In my first few weeks I have been exposed to a number of practice areas that I have never experienced before. Social housing and children matters (public and private) have been standard fayre, because these are the key areas of practice for my supervisor. But I have also undertaken a large amount of paperwork for personal injury matters, and I have been exposed to Crime for the first time. My work commitments have been challenging but manageable through a combination of my own time management and my supervisor’s attempts to ensure that I am not completely deluged with work falling due on the same deadlines.
Above all, though, I feel that I have been able to take a front-row seat watching exceptional advocates ply their trade. My supervisor demonstrates skills in advocacy that I had not seen before during my time in the small claims courts across the Midland Circuit; boxing witnesses into a corner as a series of undeniable propositions led to inescapable conclusions. I had the opportunity to see one of our most experienced practitioners give a closing speech for the Prosecution in a case where I had heard none of the evidence and yet could picture the scene vividly. Surely enough, conviction followed.

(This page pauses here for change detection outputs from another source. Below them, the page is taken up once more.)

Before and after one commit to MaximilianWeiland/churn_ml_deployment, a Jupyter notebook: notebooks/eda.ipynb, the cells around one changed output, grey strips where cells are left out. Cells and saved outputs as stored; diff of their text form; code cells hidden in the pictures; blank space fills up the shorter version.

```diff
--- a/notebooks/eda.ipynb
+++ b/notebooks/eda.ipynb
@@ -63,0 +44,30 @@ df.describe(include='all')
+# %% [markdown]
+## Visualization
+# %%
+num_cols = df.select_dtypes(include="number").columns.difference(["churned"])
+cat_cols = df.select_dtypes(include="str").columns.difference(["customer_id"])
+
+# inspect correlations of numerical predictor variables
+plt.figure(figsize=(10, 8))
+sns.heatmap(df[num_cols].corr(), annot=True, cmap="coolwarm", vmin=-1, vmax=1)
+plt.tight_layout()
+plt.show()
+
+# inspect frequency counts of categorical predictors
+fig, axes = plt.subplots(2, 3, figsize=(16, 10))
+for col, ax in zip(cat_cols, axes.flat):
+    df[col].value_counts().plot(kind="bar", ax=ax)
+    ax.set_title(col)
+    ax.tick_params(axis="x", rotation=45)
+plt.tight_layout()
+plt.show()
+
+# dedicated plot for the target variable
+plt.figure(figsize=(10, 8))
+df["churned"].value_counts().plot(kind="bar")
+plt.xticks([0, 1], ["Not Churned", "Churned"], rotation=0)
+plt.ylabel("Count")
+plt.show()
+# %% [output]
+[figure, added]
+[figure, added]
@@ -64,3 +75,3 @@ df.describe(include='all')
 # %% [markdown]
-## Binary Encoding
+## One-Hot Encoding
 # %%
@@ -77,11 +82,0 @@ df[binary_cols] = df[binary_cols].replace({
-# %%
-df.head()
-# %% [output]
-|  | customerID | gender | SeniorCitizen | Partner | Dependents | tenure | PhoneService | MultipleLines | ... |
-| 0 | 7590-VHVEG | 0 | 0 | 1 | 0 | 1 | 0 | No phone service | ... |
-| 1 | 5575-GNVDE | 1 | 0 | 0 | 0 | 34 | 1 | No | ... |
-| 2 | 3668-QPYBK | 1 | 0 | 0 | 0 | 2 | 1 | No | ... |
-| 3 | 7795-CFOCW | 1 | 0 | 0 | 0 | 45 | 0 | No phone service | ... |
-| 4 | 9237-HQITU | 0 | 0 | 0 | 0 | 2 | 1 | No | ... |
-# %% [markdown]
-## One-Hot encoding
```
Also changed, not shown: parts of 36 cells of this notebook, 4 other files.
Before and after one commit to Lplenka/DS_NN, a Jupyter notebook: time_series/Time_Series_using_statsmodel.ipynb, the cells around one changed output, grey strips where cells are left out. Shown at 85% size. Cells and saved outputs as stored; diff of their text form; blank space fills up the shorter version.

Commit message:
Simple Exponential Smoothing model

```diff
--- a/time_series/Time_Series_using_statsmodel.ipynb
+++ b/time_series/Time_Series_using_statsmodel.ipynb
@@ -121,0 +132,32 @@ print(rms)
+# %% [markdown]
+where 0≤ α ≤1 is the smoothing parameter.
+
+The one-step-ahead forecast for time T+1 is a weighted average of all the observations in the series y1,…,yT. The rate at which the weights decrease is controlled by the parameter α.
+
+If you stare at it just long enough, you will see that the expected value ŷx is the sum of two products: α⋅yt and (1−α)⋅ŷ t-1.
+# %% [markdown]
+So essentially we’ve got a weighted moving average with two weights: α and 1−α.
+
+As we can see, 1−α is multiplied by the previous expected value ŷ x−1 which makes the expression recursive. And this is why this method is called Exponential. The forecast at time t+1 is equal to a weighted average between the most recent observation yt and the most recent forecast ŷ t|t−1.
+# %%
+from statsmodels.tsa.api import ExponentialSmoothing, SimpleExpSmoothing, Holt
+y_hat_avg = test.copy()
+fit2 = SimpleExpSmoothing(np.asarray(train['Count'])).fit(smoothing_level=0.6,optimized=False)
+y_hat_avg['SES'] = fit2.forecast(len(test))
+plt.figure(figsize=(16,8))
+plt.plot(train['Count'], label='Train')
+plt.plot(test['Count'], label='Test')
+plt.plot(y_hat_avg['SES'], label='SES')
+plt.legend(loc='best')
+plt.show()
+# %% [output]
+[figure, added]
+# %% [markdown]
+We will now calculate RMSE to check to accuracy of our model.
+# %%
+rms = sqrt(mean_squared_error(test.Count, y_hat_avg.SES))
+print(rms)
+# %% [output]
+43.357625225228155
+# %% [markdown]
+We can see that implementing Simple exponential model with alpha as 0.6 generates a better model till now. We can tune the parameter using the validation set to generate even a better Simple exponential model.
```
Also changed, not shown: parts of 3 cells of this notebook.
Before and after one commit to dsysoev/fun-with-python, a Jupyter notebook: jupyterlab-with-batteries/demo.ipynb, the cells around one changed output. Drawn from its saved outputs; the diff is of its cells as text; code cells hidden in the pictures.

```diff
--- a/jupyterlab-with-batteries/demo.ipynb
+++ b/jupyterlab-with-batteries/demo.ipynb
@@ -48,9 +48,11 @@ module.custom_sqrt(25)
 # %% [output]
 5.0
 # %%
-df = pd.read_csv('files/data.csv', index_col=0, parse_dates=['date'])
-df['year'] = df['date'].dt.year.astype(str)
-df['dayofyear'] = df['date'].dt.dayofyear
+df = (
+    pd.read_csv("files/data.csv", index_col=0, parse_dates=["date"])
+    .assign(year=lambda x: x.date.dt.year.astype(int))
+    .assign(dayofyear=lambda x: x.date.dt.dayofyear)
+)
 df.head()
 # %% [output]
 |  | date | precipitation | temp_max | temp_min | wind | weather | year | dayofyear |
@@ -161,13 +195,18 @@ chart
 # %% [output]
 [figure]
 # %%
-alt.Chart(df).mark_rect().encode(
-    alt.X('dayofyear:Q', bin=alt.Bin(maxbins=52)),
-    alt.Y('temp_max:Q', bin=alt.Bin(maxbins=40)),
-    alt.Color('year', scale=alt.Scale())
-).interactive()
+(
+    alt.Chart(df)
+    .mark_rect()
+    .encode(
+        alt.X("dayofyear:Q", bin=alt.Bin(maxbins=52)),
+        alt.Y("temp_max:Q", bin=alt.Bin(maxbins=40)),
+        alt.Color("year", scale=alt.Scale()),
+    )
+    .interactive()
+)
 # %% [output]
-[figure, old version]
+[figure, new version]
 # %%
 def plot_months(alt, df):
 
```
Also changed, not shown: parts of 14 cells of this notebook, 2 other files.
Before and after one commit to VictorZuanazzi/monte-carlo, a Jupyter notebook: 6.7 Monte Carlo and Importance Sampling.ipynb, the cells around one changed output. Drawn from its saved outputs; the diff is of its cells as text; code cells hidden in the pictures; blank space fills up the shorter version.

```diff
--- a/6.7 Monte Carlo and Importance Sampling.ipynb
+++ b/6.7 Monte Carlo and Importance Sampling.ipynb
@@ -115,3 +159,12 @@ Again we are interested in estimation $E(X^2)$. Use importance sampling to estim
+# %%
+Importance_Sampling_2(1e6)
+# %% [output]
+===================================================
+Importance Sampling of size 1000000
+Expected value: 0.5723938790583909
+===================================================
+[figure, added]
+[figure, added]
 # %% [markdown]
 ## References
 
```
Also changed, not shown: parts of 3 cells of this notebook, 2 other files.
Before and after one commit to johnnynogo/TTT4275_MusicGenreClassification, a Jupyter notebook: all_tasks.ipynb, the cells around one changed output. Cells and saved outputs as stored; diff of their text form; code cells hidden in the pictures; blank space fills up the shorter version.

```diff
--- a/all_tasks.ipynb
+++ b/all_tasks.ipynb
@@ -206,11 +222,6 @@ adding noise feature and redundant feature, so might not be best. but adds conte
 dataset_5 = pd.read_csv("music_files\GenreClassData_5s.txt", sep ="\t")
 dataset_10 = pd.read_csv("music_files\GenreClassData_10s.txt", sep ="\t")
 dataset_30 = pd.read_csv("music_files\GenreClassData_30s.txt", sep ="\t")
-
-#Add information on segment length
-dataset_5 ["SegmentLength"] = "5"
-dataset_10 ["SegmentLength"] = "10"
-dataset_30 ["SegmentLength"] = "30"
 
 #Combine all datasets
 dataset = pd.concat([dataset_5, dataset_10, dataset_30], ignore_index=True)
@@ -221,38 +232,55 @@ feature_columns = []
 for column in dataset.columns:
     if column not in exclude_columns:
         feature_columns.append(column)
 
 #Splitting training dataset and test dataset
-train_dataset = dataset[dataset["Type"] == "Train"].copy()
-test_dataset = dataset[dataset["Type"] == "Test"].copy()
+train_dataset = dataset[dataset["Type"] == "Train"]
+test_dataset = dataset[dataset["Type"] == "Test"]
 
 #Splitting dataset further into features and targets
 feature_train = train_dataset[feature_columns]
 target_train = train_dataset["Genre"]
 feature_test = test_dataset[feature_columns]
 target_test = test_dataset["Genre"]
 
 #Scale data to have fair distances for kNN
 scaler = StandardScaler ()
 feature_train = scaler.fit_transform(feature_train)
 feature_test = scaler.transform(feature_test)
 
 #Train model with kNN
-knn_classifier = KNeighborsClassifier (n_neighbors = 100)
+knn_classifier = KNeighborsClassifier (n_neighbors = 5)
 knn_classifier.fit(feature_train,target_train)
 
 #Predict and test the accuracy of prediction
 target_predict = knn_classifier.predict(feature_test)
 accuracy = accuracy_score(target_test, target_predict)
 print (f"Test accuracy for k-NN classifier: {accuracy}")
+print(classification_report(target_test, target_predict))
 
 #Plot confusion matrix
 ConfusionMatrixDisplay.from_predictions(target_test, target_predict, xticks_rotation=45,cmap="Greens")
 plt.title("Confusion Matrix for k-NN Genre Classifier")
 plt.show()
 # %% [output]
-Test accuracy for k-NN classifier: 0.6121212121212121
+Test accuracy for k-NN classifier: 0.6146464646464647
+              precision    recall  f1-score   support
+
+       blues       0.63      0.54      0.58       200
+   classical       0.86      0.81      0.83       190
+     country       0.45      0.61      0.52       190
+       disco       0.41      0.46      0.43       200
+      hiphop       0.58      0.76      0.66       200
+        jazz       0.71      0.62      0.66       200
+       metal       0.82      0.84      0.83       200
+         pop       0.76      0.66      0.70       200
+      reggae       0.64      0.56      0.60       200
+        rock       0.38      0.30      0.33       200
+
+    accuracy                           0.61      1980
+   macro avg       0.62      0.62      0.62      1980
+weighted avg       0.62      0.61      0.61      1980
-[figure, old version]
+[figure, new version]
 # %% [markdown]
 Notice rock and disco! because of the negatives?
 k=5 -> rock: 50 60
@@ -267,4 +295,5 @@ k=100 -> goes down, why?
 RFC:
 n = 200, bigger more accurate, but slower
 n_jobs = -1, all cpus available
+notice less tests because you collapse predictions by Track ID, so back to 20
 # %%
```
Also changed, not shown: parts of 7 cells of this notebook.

I feel that I am slowly absorbing sufficient knowledge and skill that I will eventually be ready to be on my feet in a little over four months’ time. I know that I have the support and assistance of all of my colleagues in chambers, and I know that help is only an email or phone call away. My application to undertake pupillage at St Ives Chambers was predicated on the basis that I would learn from barristers who are outstanding in their fields, and that is exactly what is happening.